    5.) Prime rental times (i.e. the times when you will make the most profit) will be when your kids are out of school – summer break, spring break, Christmas, etc. So you will have to choose if you want to use your place or make money to cover your operating expenses.
    6.) Bad weather? Good luck getting renters. Worldwide pandemic? Good luck getting renters? Economic downturn? Good luck getting renters. What will be your plan for covering expenses if you have a bad season or two? This is a very real concern that I have seen so many overlook.

    Again, I am not against vacation homes. We love ours! But I never, never, never suggest buying them as a retirement investment.

    • Reply Beks |

      SPECTACULAR advice! So much helpful information.
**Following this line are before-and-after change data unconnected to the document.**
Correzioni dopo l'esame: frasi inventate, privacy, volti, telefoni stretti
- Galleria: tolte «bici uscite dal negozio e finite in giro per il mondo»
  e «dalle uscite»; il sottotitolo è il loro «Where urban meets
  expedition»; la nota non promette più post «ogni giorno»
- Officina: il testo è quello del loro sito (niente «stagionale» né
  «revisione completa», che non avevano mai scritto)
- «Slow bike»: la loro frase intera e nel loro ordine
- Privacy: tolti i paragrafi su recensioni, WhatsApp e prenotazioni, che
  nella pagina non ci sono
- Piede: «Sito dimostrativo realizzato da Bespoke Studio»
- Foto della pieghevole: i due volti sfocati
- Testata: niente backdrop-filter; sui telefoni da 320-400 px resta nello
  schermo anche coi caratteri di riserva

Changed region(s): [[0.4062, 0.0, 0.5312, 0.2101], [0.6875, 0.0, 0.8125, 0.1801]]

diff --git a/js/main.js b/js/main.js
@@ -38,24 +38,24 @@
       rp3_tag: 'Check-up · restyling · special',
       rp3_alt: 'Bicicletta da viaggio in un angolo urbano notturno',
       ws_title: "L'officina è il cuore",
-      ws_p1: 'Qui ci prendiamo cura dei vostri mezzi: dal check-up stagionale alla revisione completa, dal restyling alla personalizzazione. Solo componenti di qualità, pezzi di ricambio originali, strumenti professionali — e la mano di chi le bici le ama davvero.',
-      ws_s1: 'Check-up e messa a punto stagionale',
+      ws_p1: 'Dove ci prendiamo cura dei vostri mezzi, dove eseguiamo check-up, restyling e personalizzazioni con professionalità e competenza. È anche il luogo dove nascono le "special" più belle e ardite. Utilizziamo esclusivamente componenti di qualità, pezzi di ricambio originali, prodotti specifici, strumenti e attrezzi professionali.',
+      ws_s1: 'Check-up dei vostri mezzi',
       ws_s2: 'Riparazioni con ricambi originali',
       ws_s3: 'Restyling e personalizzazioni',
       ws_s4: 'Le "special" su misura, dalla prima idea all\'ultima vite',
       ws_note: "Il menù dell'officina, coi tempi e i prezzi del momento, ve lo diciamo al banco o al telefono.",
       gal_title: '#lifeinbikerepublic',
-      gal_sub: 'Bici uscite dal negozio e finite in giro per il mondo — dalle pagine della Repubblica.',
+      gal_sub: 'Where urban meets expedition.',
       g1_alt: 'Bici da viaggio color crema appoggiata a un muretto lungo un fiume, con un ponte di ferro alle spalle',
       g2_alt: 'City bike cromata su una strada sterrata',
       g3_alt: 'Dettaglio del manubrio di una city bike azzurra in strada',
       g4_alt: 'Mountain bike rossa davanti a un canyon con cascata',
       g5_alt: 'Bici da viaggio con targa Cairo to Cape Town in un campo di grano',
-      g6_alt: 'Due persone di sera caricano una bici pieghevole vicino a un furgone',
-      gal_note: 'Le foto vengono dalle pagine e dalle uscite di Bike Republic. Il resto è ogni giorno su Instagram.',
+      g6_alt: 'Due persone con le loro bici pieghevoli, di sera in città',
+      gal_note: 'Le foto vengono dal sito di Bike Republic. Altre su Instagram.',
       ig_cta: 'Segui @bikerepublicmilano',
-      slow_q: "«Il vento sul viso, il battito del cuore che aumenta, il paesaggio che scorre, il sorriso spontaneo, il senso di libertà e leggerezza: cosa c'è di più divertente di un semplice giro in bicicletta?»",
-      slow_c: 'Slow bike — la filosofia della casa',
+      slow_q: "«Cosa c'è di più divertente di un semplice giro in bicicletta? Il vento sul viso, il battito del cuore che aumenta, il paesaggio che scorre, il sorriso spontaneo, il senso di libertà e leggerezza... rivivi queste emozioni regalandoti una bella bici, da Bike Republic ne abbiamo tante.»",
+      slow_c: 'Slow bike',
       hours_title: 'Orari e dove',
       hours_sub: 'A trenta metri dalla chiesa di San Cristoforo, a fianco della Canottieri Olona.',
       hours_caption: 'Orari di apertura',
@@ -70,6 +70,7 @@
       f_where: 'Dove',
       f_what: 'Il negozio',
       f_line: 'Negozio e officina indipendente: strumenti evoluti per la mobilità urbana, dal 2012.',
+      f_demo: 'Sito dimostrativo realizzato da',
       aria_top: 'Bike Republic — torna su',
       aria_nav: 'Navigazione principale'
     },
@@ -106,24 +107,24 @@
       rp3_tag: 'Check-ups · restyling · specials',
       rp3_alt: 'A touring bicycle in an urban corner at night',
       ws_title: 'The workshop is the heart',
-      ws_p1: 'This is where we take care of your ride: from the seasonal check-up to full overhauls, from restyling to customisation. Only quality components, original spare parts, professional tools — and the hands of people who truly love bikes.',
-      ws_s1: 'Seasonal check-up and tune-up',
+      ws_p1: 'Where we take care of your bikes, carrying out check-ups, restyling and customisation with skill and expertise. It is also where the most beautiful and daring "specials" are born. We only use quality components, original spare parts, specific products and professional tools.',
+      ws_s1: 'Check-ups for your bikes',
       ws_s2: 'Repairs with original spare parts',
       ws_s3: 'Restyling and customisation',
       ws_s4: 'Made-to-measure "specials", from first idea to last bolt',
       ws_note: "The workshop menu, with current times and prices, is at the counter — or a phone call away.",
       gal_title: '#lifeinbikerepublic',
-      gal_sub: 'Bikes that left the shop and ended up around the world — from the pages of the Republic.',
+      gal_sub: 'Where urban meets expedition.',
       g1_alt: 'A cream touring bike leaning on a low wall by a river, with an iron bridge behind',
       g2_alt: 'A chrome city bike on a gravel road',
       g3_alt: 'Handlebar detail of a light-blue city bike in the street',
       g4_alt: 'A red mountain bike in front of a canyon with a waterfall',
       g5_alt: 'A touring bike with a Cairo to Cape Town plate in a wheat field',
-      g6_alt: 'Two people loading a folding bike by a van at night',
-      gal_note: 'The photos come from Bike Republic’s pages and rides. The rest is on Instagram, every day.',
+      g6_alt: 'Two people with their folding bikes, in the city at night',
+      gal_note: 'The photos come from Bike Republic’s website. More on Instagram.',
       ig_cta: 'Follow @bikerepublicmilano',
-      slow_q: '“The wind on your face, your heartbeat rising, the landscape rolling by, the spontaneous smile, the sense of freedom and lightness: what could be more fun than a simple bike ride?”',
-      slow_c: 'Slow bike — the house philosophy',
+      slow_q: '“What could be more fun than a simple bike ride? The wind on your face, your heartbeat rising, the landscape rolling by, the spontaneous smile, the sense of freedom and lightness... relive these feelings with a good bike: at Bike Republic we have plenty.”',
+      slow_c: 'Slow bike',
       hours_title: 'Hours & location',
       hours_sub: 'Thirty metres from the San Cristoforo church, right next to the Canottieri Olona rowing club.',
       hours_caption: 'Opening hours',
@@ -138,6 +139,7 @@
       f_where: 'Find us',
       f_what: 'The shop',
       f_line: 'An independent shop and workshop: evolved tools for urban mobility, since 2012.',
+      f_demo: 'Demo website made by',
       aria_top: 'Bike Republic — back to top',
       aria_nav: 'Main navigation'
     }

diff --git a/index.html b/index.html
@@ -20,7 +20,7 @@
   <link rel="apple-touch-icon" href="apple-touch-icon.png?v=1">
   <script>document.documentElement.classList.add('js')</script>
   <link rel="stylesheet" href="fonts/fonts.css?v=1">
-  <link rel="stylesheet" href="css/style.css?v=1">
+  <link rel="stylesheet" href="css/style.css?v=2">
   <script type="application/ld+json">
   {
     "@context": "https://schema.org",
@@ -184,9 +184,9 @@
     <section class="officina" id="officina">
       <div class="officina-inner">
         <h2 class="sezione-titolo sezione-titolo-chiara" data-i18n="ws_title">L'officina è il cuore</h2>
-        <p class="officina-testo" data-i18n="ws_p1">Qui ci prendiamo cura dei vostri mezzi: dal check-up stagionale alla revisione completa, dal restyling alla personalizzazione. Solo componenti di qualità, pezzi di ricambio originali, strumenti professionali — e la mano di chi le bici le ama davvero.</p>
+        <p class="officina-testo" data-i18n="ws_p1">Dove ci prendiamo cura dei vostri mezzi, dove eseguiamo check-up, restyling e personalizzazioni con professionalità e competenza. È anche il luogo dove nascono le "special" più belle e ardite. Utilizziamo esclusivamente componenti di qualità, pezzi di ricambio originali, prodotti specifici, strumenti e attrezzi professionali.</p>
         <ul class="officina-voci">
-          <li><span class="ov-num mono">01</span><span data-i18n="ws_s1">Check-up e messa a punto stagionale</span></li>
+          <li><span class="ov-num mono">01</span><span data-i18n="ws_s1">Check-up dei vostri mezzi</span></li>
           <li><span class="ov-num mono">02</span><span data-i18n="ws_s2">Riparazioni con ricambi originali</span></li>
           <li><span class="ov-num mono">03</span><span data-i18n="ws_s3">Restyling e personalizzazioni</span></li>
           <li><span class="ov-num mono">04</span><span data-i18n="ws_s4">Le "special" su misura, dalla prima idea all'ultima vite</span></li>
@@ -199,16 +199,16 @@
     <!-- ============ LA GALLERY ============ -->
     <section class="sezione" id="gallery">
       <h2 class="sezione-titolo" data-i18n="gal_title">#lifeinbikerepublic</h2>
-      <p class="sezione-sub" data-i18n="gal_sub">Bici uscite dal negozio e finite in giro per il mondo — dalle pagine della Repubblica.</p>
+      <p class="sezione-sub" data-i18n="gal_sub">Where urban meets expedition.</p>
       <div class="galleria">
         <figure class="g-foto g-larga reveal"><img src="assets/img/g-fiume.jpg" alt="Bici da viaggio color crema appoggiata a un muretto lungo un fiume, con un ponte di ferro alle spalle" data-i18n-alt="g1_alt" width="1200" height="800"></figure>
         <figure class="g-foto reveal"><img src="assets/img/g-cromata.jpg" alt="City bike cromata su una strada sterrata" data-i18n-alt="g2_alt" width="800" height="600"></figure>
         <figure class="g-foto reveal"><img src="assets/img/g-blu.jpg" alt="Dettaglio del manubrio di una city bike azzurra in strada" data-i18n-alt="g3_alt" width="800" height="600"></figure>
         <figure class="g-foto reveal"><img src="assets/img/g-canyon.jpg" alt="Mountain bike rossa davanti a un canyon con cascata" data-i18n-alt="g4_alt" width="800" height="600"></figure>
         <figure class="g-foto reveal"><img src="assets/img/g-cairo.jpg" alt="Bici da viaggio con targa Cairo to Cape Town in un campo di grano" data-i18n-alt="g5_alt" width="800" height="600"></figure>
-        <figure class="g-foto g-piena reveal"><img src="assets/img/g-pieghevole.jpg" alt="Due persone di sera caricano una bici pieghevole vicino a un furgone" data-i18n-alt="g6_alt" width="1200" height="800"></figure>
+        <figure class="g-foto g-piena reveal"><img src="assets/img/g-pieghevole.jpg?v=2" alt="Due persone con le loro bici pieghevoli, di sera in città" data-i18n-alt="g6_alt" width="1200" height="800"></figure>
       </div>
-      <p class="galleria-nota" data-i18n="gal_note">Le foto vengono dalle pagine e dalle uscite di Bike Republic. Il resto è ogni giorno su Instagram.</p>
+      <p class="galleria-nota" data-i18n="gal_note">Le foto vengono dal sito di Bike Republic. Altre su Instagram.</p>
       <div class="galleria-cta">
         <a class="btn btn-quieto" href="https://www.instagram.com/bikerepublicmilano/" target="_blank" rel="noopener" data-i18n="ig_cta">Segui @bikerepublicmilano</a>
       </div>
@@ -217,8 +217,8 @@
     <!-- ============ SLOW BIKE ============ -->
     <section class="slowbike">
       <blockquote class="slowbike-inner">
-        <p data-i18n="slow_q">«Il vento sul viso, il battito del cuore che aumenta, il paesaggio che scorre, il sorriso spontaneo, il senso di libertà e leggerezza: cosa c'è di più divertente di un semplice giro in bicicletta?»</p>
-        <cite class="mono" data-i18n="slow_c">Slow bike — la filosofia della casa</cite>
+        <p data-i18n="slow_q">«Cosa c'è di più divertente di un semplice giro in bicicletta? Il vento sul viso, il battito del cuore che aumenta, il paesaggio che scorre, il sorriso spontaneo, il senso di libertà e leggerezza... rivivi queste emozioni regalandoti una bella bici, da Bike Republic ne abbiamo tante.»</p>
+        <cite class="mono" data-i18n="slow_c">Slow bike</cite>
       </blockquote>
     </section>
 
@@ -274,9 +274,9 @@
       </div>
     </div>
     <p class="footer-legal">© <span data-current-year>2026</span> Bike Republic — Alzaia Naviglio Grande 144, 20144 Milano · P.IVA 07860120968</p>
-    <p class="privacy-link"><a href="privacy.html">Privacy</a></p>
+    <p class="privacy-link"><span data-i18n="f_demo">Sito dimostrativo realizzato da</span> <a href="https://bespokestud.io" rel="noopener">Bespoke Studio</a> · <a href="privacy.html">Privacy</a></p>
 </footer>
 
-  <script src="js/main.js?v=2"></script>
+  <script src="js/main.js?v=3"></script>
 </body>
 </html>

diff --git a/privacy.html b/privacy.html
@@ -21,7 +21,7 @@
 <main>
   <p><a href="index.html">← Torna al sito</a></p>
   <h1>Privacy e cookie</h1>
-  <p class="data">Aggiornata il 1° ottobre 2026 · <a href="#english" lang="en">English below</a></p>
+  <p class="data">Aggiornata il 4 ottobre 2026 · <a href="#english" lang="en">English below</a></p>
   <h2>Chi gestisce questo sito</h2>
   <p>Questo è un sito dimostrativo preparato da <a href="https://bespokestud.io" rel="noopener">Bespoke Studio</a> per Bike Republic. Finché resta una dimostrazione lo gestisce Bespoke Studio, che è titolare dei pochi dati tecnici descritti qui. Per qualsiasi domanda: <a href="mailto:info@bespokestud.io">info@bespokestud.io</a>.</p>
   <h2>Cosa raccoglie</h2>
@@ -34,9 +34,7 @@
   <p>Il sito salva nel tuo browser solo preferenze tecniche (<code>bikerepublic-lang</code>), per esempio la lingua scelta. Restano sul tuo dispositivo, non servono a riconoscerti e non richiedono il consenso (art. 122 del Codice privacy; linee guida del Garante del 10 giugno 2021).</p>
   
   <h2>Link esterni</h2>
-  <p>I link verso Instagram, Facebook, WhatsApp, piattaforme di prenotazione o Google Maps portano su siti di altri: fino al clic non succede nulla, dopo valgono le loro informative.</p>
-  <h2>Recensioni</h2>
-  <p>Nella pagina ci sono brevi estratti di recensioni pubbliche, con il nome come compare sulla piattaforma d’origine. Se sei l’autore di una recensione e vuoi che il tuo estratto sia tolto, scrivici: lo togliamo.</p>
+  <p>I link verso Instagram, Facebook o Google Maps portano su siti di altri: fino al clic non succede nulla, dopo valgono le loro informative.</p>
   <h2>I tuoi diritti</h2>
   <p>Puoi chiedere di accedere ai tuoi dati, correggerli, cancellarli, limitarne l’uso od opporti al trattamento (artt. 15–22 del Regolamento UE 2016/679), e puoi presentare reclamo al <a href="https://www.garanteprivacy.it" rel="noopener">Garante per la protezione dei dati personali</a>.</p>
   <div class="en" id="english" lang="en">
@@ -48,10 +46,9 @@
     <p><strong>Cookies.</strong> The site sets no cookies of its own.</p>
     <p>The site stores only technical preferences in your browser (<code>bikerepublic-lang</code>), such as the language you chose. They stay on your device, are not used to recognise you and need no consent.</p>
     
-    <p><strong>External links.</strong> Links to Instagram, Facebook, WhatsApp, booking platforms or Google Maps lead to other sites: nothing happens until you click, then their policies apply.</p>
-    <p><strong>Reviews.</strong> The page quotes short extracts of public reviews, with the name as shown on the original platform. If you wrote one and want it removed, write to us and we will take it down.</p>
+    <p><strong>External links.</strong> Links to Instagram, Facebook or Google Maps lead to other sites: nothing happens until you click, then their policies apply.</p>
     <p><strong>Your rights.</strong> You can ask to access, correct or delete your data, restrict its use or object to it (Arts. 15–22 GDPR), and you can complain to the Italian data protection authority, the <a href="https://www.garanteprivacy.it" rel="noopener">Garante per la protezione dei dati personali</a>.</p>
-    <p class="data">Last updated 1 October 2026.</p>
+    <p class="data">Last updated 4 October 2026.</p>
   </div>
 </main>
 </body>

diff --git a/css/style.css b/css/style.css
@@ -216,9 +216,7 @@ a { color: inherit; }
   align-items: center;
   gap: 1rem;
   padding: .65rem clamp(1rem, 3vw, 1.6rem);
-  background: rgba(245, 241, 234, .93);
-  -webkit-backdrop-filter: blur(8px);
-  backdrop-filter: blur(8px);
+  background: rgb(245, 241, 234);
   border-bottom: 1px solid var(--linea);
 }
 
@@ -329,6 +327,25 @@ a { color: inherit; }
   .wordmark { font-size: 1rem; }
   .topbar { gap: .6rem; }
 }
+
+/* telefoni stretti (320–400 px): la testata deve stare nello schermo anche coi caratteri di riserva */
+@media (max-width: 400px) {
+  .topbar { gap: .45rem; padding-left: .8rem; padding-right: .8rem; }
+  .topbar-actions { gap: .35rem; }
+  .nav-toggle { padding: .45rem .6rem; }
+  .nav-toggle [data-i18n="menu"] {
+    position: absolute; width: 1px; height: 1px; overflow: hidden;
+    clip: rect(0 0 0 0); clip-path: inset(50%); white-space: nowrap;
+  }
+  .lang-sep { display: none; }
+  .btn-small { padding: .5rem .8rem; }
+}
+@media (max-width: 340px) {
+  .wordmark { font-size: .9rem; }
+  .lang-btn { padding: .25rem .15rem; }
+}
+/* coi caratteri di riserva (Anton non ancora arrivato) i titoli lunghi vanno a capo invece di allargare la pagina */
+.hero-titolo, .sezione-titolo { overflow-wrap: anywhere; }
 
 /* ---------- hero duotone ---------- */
We aren’t looking to buy a vacation home, just a traditional property to rent out to long term tenants, but the above is still super helpful!

      • Reply Denise O'Wesney |

        Ah, I misunderstood and assumed you were referring to a vacation home. I also own long-term rentals in my community (I currently have 6, so a manageable amount). The numbers are much better for profit with long term rentals than vacation ren, but you really need multiples for the numbers to work well in your favor. If I can give you any advice, do not buy a single family home. Instead, look for a duplex or triplex. That way if you have a tenant move out you will still have income from the other units(s) to cover expenses.

        I would still caution against using a management company as they will eat all your profit. If you self manage and get good renters you can make some profit. The real key is to get good renters who pay on time and don’t trash your property.

        If you end up going this route I will be happy to offer more advice if you are interested.

        • Reply Beks |

          Good to hear! This is great advice. We had looked at those as well since a friend suggested the same. Obviously a higher price tag on those but lower risk factor. I’ll definitely be reaching out for more info! We’re still about a year away so when we get closer I will!

  • Reply Klm |

    This is a personal decision, but what are your plans for your kids educations? If you feel like your retirement, emergency savings, all those boxes are checked, I’d start a savings account for your kids’ futures. Whether education or a small nest egg for starting out, it’s a huge gift to give them.

  • Reply Den |

    Would flipping houses be a better investment for you since your husband can do a lot of the work himself?

    Just a thought!

    • Reply Beks |

      We considered that as well since my husband is so good at construction. Since he’s ‘flipping’ ours right now, we’ll see how he likes it.

  • Reply caroline |

    My comment is in line with the challenge Hope is facing – retirement. Rather than take on another property that will require time, money, energy, and potential income loss, look at some alternatives that can amplify the life you have now and going forward. Having enough money in retirement funds gives you many, many more choices. And those can be enjoyed all along that path. You can always go visit places you’d like to experience for longer than a regular yearly vacation. Remember, you cannot take out a loan for retirement.

    Perhaps, to bulk up that savings, you can downsize your life a bit while in Texas. Yes, maybe you don’t really need the much larger house. After all, hopefully, your kids aren’t going to be living with you forever. Eventually they’ll be gone, and you’re left spending time taking care of a big house. Your family seems to enjoy experiences more than stuff. Use that as your guide.

    Being able to provide some financial resources for your kids (education, training, house or car down payment) can go a very long way to setting them on a strong financial path. Let them know that dreams are possible! Show them the example of how *you* have truly prepared your own financial lives for security and well-being. That will be an even bigger gift to them. My parents did, and I’m sincerely grateful.

So, what do you think ?